Our house sits behind an elementary school, and when school’s in session, we can hear children greeting their friends before school and giggling during after-school games of tag.
I worked in that school for several years, my office just across the hall from one of the kindergarten classrooms. On school days, children often peeked into my office, and I still miss the chorus of small voices wishing me good morning or goodbye.
Because I wasn’t a teacher, I didn’t have any well-defined responsibility for the school’s students. Sometimes I filled in for recess duty or afternoon read-alouds, but often I was just the extra adult, the slightly-taller human being who had more experience using a camera or crossing the street. As the school’s de facto photographer I had the privilege of accompanying classes on field trips and taking photos of students doing interesting things, and I had the advantage of being able to return students to their teachers whenever the going got tough. I had the pleasure of all the benefits of being with children, without the hassle of any long-term responsibility. It was, I thought, like being an aunt.

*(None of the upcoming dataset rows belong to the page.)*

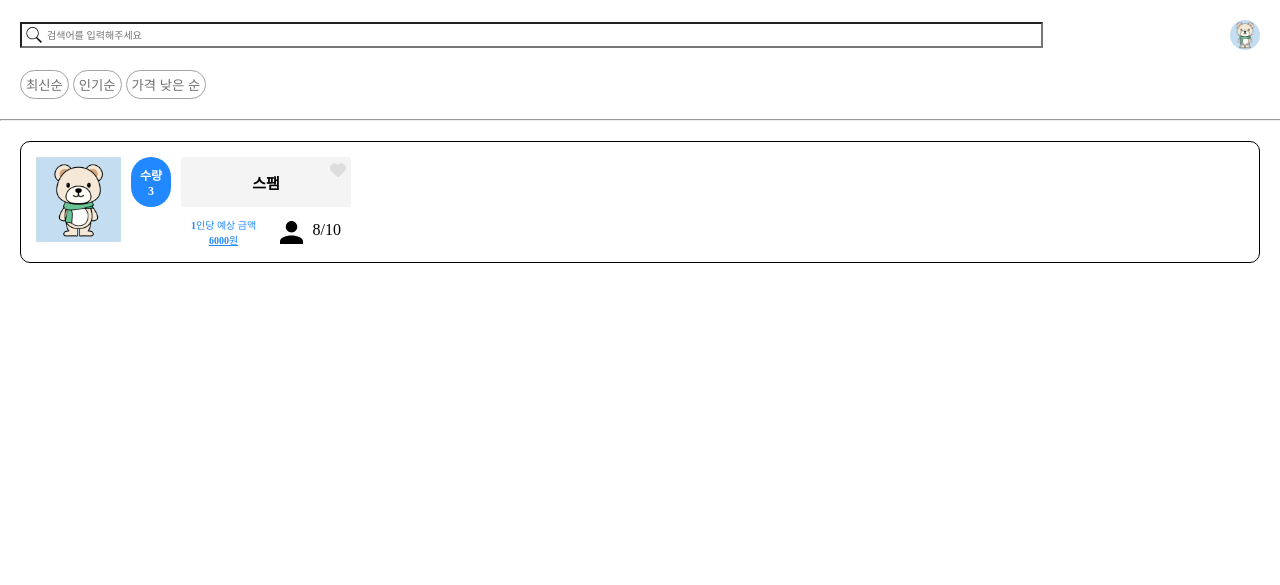
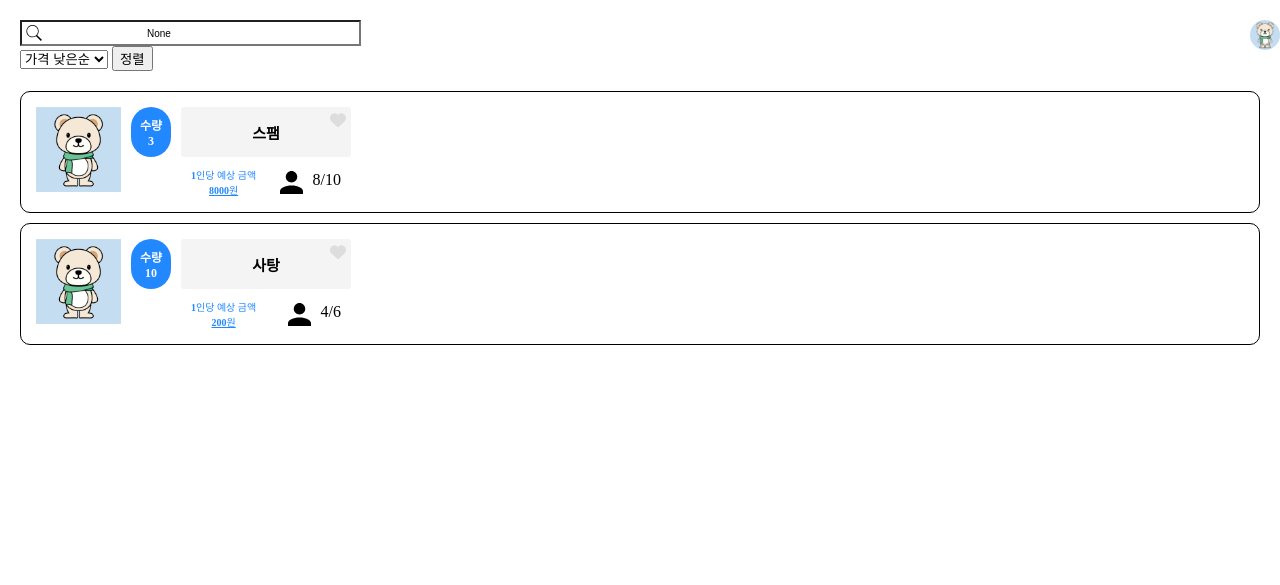
Before and after one commit to greentree3123/09, a Django app: page /posts/main/ in a window 1280 px wide. Shown: the top 585 px of the page. Run offline with Django 4.2, Linux system fonts and the light colour scheme; data that the repository does not hold is empty.

Commit message:
가격낮은순, 최신순 정렬, 검색기능,

```diff
--- a/database09/posts/forms.py
+++ b/database09/posts/forms.py
@@ -5,3 +5,6 @@
     class Meta:
         model = Post
         fields = ['image', 'title', 'sales', 'place', 'account', 'content']
+
+class PostSearchForm(forms.Form):
+    search_word = forms.CharField(label='Search Word')
--- a/database09/posts/templates/main.html
+++ b/database09/posts/templates/main.html
@@ -10,23 +10,31 @@
     <title>main</title>
 </head>
 <body>
+    <div class="box">
+        <img src="{% static 'icons/bear.jpg' %}" alt="프로필" class="profile">
+    </div>
     <header class="header">
+
         <div class="f">
 
-            <input type="text" name="input" placeholder="검색어를 입력해주세요">
+            <form method="GET" action="{% url 'posts:search' %}" class="search-container">
 
-            <div class="box">
-                <img src="{% static 'icons/bear.jpg' %}" alt="프로필" class="profile">
-            </div>
-        </div>
-        <div class="chart">
-            <button class="array_botton" id="array_botton1">최신순</button>
-            <button class="array_botton">인기순</button>
-            <button class="array_botton" >가격 낮은 순</button>
-        </div>
+                <div class="search-input">
+                    <input type="text" name="search" placeholder="검색어를 입력해주세요" value="{{ search_query }}">
+                </div>
+
+
+                <div class="chart">
+                    <select name='sort' id='sort'>
+                        <option value="price" {% if sort == 'price' %}selected{% endif %}>가격 낮은순</option>
+                        <option value="recently" {% if sort == 'recently' %}selected{% endif %}>최신순</option>
+                        <option value="likes" {% if sort == 'likes' %}selected{% endif %}>인기순</option>
+                    </select>
+                    <button class="btn btn-primary" type="submit" value="">정렬</button>
+                </div>
+            </form>
 
     </header>
-    <hr>
 
         {% for post in posts %}
         <div class="item">
@@ -42,7 +50,7 @@
                 <div class="contain2">
                     <div class="per_price">
                         <div>1인당 예상 금액</div>
-                        <div id="est_price">6000원</div>
+                        <div id="est_price">{{ post.sales }}</div>
                     </div>
                     <div  class="human_part">
                         <img src="{% static 'icons/Vector.svg' %}" alt="사람" class="human">
@@ -65,7 +73,7 @@
             <div class="contain2">
             <div class="per_price">
                 <div>1인당 예상 금액</div>
-                <div id="est_price">6000원</div>
+                <div id="est_price">8000원</div>
             </div>
             <div  class="human_part">
                 <img src="{% static 'icons/Vector.svg' %}" alt="사람" class="human">
@@ -74,6 +82,32 @@
         </div>
         </div>
     </div>
+
+
+    <div class="item">
+            <img src="{% static 'icons/bear.jpg' %}" alt="예시사진" class="ex_img">
+            <div class="num">수량 <br>10</div>
+            <div class="contain3">
+            <div class="item_box">
+                <div class="heart" id="like">
+                    <svg xmlns="http://www.w3.org/2000/svg" height="1em" viewBox="0 0 512 512"><path d="M47.6 300.4L228.3 469.1c7.5 7 17.4 10.9 27.7 10.9s20.2-3.9 27.7-10.9L464.4 300.4c30.4-28.3 47.6-68 47.6-109.5v-5.8c0-69.9-50.5-129.5-119.4-141C347 36.5 300.6 51.4 268 84L256 96 244 84c-32.6-32.6-79-47.5-124.6-39.9C50.5 55.6 0 115.2 0 185.1v5.8c0 41.5 17.2 81.2 47.6 109.5z"/></svg>
+                </div>
+                    <div class="item_name">사탕</div>
+            </div>
+            <div class="contain2">
+                <div class="per_price">
+                <div>1인당 예상 금액</div>
+                <div id="est_price">200원</div>
+            </div>
+            <div  class="human_part">
+                <img src="{% static 'icons/Vector.svg' %}" alt="사람" class="human">
+                <div class="part">4/6</div>
+            </div>
+        </div>
+        </div>
+    </div>
+
+
     <button class="write_botton">
         <a href="http://127.0.0.1:8000/posts/new">
         <img src="{% static 'icons/Group 1.svg' %}" alt="글쓰기" class="write">
@@ -82,6 +116,7 @@
     </button>
 
     <script>
+
         // 좋아요
         var btn = document.getElementById("like")
 
--- a/database09/posts/urls.py
+++ b/database09/posts/urls.py
@@ -1,8 +1,10 @@
 from django.urls import path
-from .views import post_create_view, main_view
+from .views import post_create_view, main_view, post_list_view, SearchFormView
 
 app_name='posts'
 urlpatterns = [
     path('new/',post_create_view,name='post_create_view'),
     path('main/',main_view,name='main'),
+    path('main/',post_list_view,name='main'),
+    path('main/', SearchFormView.as_view(), name='search'),
 ]
--- a/database09/posts/views.py
+++ b/database09/posts/views.py
@@ -1,6 +1,8 @@
 from django.shortcuts import render, redirect
 from .models import Post
-from .forms import PostForm
+from .forms import PostForm, PostSearchForm
+from django.db.models import Q
+from django.views.generic.edit import FormView
 
 # Create your views here.
 def post_create_view(request):
@@ -36,5 +38,46 @@
     return render(request, 'writeup.html')
 
 def main_view(request, post_id=None):
-    posts = Post.objects.all()
-    return render(request, 'main.html', {'posts': posts, 'new_post_id': post_id})
+    sort = request.GET.get('sort')
+
+    if sort == 'price':
+        posts = Post.objects.all().order_by('sales')  # 가격 낮은 순
+    elif sort == 'recently':
+        posts = Post.objects.all().order_by('-created_at')  # 최신순
+    elif sort == 'likes':
+        posts = Post.objects.all().order_by('-likes')  # 인기순
+    else:
+        posts = Post.objects.all()
+
+    search_query = request.GET.get('search')
+    if search_query:
+        posts = posts.filter(Q(title__icontains=search_query) | Q(content__icontains=search_query))
+
+    return render(request, 'main.html', {'posts': posts, 'sort': sort, 'search_query': search_query})
+
+def post_list_view(request):
+    sort = request.GET.get('sort')
+
+    if sort == 'sales':
+        post_list = Post.objects.all().order_by('sales_count')
+
+    else:
+        posts = Post.sales.all()
+
+    return render(request, 'main.html', {'posts': posts, 'sort': sort})
+
+
+class SearchFormView(FormView):
+    form_class = PostSearchForm
+    template_name = 'main.html'
+
+    def form_valid(self, form):
+        searchWord = form.cleaned_data['search_word']
+        post_list = Post.objects.filter(Q(title__icontains=searchWord) | Q(description__icontains=searchWord) | Q(content__icontains=searchWord)).distinct()
+
+        context = {}
+        context['form'] = form
+        context['search_term'] = searchWord
+        context['object_list'] = post_list
+
+        return render(self.request, self.template_name, context)
--- a/database09/static/css/main.css
+++ b/database09/static/css/main.css
@@ -8,22 +8,28 @@
 .header{
     margin:20px;
 }
+
+
 input{
     background-image : url('/static/icons/icon-search.svg');
     background-repeat :no-repeat;
     background-position: 3px center;
-    padding-inline-start: 25px;
+    padding-inline-start: 125px;
+    width: 70%;
 }
+
 .box {
     width: 30px;
     height: 30px;
     border-radius: 70%;
     overflow: hidden;
+    float: right;
 }
 .profile {
     width: 100%;
     height: 100%;
     object-fit: cover;
+    justify-content: right;
 }
 
 .array_botton{
@@ -34,6 +40,15 @@
     padding: 4px 5px;
 
 }
+
+.array_botton2{
+    background: white;
+    border-radius: 15px;
+    border: 1px solid #a3a1a1;
+    color: #6e6e6e;
+    padding: 4px 5px;
+}
+
 
 .write_botton{
     background-color: #2288FF;
```
Also changed, not shown: database09/posts/migrations/0004_alter_post_number.py (added).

This spring, one of my sisters made me an aunt for real. All of a sudden, life shifted. From the moment my brother-in-law texted me to say that my niece had arrived, I began to see the world through the eyes of someone who had a real investment in a future that belonged to a tiny little girl. That feeling has only grown as time passes. I worry about what she’ll encounter in this world and how I, only an aunt, only an extra adult, can help shield her from the worst of it and can help her be a light in dark places.
As anyone with any real responsibility for children knows, this is an extraordinarily difficult task. But caring for another person, whoever that person might be, starts small. Barbara Brown Taylor writes, “The point is to see the person standing right in front of me, who has no substitute, who can never be replaced, whose heart holds things for which there is no language, whose life is an unsolved mystery.”(1)
The world is a difficult place—more dangerous for some than for others. It requires all of us to be more than just the extra adult. It requires us to see each other. I’m lucky: I was hardly older than a child myself when I attended my first PW Churchwide Coordinating Team meeting and learned firsthand from dozens of women who saw the people around them—even when those people were half a world away.
Not long after my niece was born a rainbow-colored rubber ball appeared in our driveway, a casualty of some lunchtime game, probably. A few weeks later, a gunman massacred 49 people at an Orlando nightclub; police killed African American men in Baton Rouge and St. Paul; five cops were slain at a protest in Dallas; the General Assembly met to hash out some big issues in the PC(USA); and the Bramble Cay melomys was reported to be the first mammal wiped out by climate change.
The world doesn’t require us simply to see the pain—it requires us to act. Recently, I received an email from a PW I knew from my CCT days. She wrote about the social justice committee she was chairing, the women’s economic justice book club she was organizing, the educational trip she was planning with women from her presbytery. Her life was impressively justice-oriented, but here’s what stuck with me: for this woman, taking action to address the needs of the people around her was a normal, everyday act, like sending a rainbow-colored ball back over a schoolyard fence. It reminded me of something else Barbara Brown Taylor once wrote. “Anyone can bless, whether anyone has authorized you to do it or not,” she wrote. “All I am saying is that the world needs you to do this, because there is a real shortage of people willing to kneel wherever they are and recognize the holiness holding its sometimes bony, often tender, always life-giving hand above their heads.”(2) It turns out none of us is the extra adult; we’re all here to see each other and to serve.
Horizons: The Magazine for Presbyterian Women, November/December 2016
- Barbara Brown Taylor, An Altar in the World (New York: Harper, 2010), 102.
- Ibid., 209.